American University Sunrise Movement activists joined demonstrators from George Washington University and D.C. Sunrise hubs outside of Sen. Dianne Feinstein’s (D-Calif.) residence on Sept. 17 to protest her response to the California wildfires.
The activists called on Feinstein to support the Green New Deal. Several of the AU activists are from areas that are currently affected by the wildfires, which have swept over California, Oregon and Washington, killing at least 40 people this year, according to The New York Times. Atticus Crow, a sophomore in the School of International Service, said that he felt compelled to be at the protests because of the destruction in his home state of Oregon.
“My family at home, they woke up one morning and the skies were just blood red,” Crow said. “Ash is falling like rain, it is an apocalypse there.”
In mid-September, air quality on the West Coast became the worst in the world, as a result of the fires, Insider reported. The amount of particulate matter in the air surpassed the Environmental Protection Agency indexes, meaning it was off the calculable scale.
Protesters began a street blockade outside Feinstein’s D.C. home just after 6 a.m. They gathered with noise makers, posters and a large banner reading “California Needs a Green New Deal.” Feinstein’s home sits directly behind AU’s campus.
Suzanne Pranger, a junior in SIS and the College of Arts and Sciences, has been involved in Sunrise D.C. for two and a half years and helped start the Hub at AU in 2019.
Pranger said that she wasn't aware that Feinstein lived so close to AU until the protests.
“It’s really disgusting to look at her house and see complete inaction and complete disrespect of the climate crisis and then look here [at American University] and know that this is where so many amazing minds are trying to fight it, but don't have the power to do so,” Pranger said.
Feinstein recently introduced a bill that would require forest services to conduct logging and prescribed burns in the West. Sunrise and several other notable environmental organizations criticized the bill, saying that it pandered to the timber industry. Feinstein has also refused to support the Green New Deal.
Louisa Keyani, a junior in the School of Public Affairs and CAS, is originally from California and also helped start the Sunrise Hub at AU, as well as being the co-president.
Keyani said Feinstein has lost touch with Californians.
“Her state is on fire and she's here in D.C.,” Keyani said. “She's not in California and there's a reason for that. She has no interest in working for Californians — she’s working to benefit herself.”
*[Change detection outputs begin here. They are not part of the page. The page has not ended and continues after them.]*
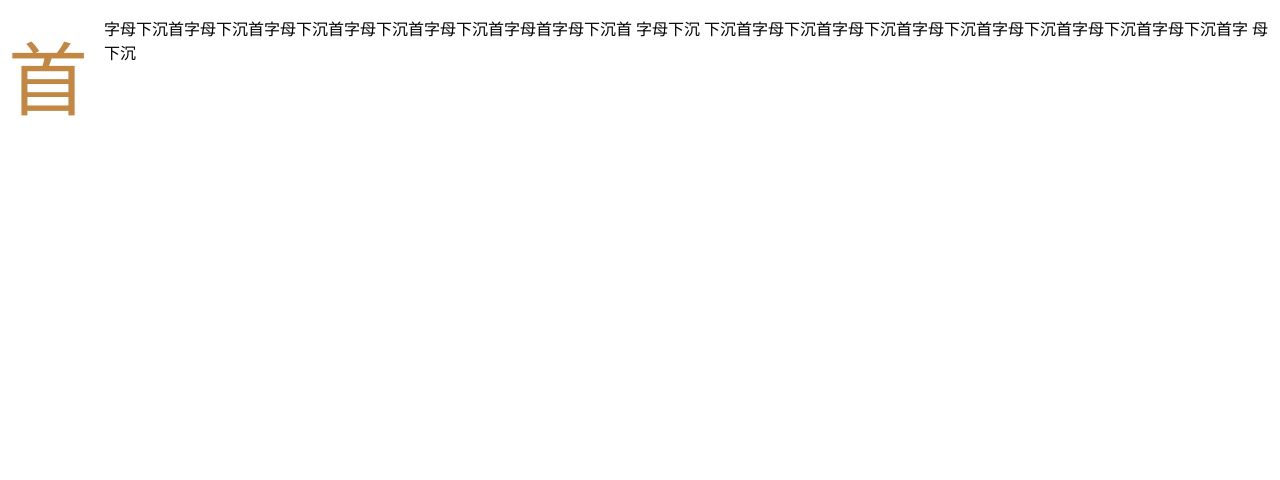
Repository: Gin1217/frontStudy
Page: first-letter.html
An editor plug-in stored every save of this project. The page is shown before and after the next save, followed by the edit.
The browser window is 1280 px wide. The pictures show the whole page.

Above is the page before, as saved 2021-03-12 22:19:59.

### first-letter.html
<!DOCTYPE html>
<html lang="en">

<head>
    <meta charset="UTF-8">
    <meta http-equiv="X-UA-Compatible" content="IE=edge">
    <meta name="viewport" content="width=device-width, initial-scale=1.0">
    <title>首字下沉</title>

    <style>
        p::first-letter {
            color: #c28743;
            float: left;
            font-size: 5em;
            margin: 0 .2em 0 0;
        }
    </style>
</head>

<body>
    <p>
        ⾸字⺟下沉⾸字⺟下沉⾸字⺟下沉⾸字⺟下沉⾸字⺟下沉⾸字⺟⾸字⺟下沉⾸
        字⺟下沉
        下沉⾸字⺟下沉⾸字⺟下沉⾸字⺟下沉⾸字⺟下沉⾸字⺟下沉⾸字⺟下沉⾸字
        ⺟下沉
    </p>

</body>

</html>

After the next save:
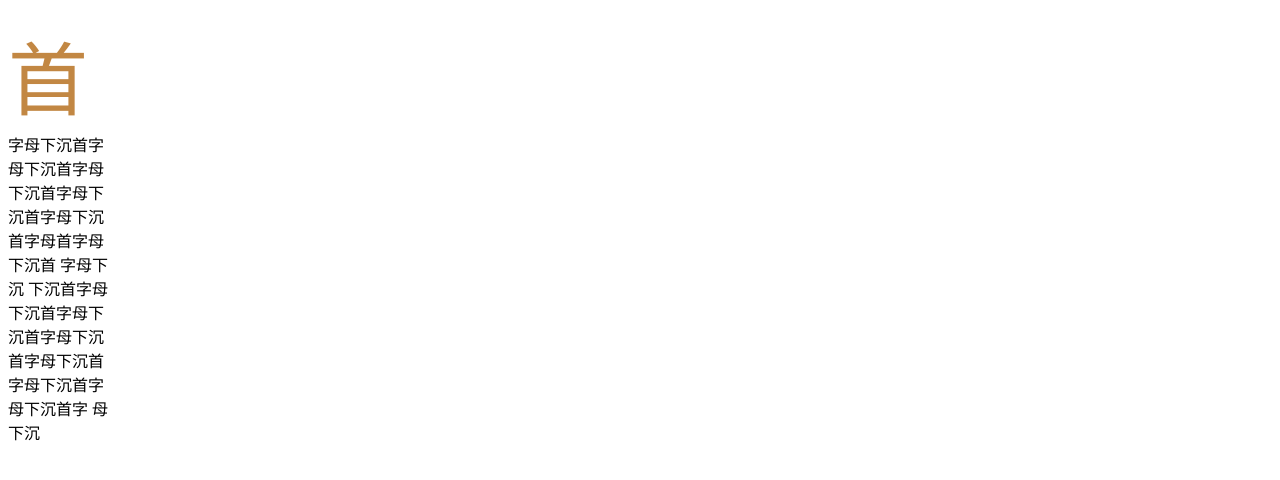
Saved 4 min 5 s later.
--- a/first-letter.html
+++ b/first-letter.html
@@ -8,6 +8,12 @@
     <title>首字下沉</title>
 
     <style>
+        p{
+            height: 100px;
+            width: 100px;
+            /* background-color: ; */
+        }
+
         p::first-letter {
             color: #c28743;
             float: left;
@@ -18,7 +24,7 @@
 </head>
 
 <body>
-    <p>
+    <p >
         ⾸字⺟下沉⾸字⺟下沉⾸字⺟下沉⾸字⺟下沉⾸字⺟下沉⾸字⺟⾸字⺟下沉⾸
         字⺟下沉
         下沉⾸字⺟下沉⾸字⺟下沉⾸字⺟下沉⾸字⺟下沉⾸字⺟下沉⾸字⺟下沉⾸字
The Sunrise Movement has led a series of “Wide Awake” actions, protests starting around dawn, that have targeted legislators across the country. Keyani said the tactic was adopted from abolitionists.
“It signifies to politicians that when we can’t sleep, they shouldn't be allowed to sleep,” Keyani said.
During the protests, activists spoke about their personal experiences with wildfires, led chants and sang.
Around 6:45 a.m., D.C. Police arrived on the scene to block the road after a car came dangerously close to a protester in the street.
Elliot Williams, a junior in SPA and a de facto leader in the AU Sunrise Hub, said he thought the protest went “really well” and that the attention the protest received emboldened them to move forward with future protests.
“I think it kind of caught on for a lot of people,” Williams said, referencing a viral video of Feinstein telling children that the Green New Deal isn’t feasible. “And, I think it was very clear what our future path is going to be.”
According to Williams, AU Sunrise Hub will continue to protest outside of more legislators’ homes, in coordination with GW and D.C. Sunrise hub, like they did again outside of Senate Majority Leader Mitch McConnell’s residence on Sept. 24.
“We’ll be there on the first day of the Supreme Court hearings to ask Sen. Schumer to use all procedural tools that he has to oppose what we see as an illegitimate confirmation process,” Williams said, referring to Judge Amy Coney Barrett’s nomination to the Supreme Court. “Her record is going to be in conflict with what we stand for as an organization.”
These protests come in a period of growth for Sunrise after the pandemic limited their ability to protest during the summer. In early September, as the group planned for upcoming protests, Pranger reported only having a handful of members, but in early October, Williams estimated that the group had 45 members, largely from the Feinstein protest.
Pranger attributed some of the group’s growth to their work with other social justice groups after their attempt to start an AU Green Coalition fell through, due to the pandemic.
“It's been a really exciting process for Sunrise,” Pranger said. “It’s a great opportunity to build relationships, like when we worked on the AU Freedom Fund.”
Williams, who helped with the group’s outreach to other left-leaning organizations, said Sunrise’s goal is not to lead unilaterally, but rather to “recognize [its] role as a part of a broader movement for change.”
“What we have the potential for is what is called the ‘people’s alignment,’” Williams said. “We're discussing how to make a political alignment for the 21st century that upholds climate justice and a lot of other issues that we care about, and we’re ready to put a lot of pressure.”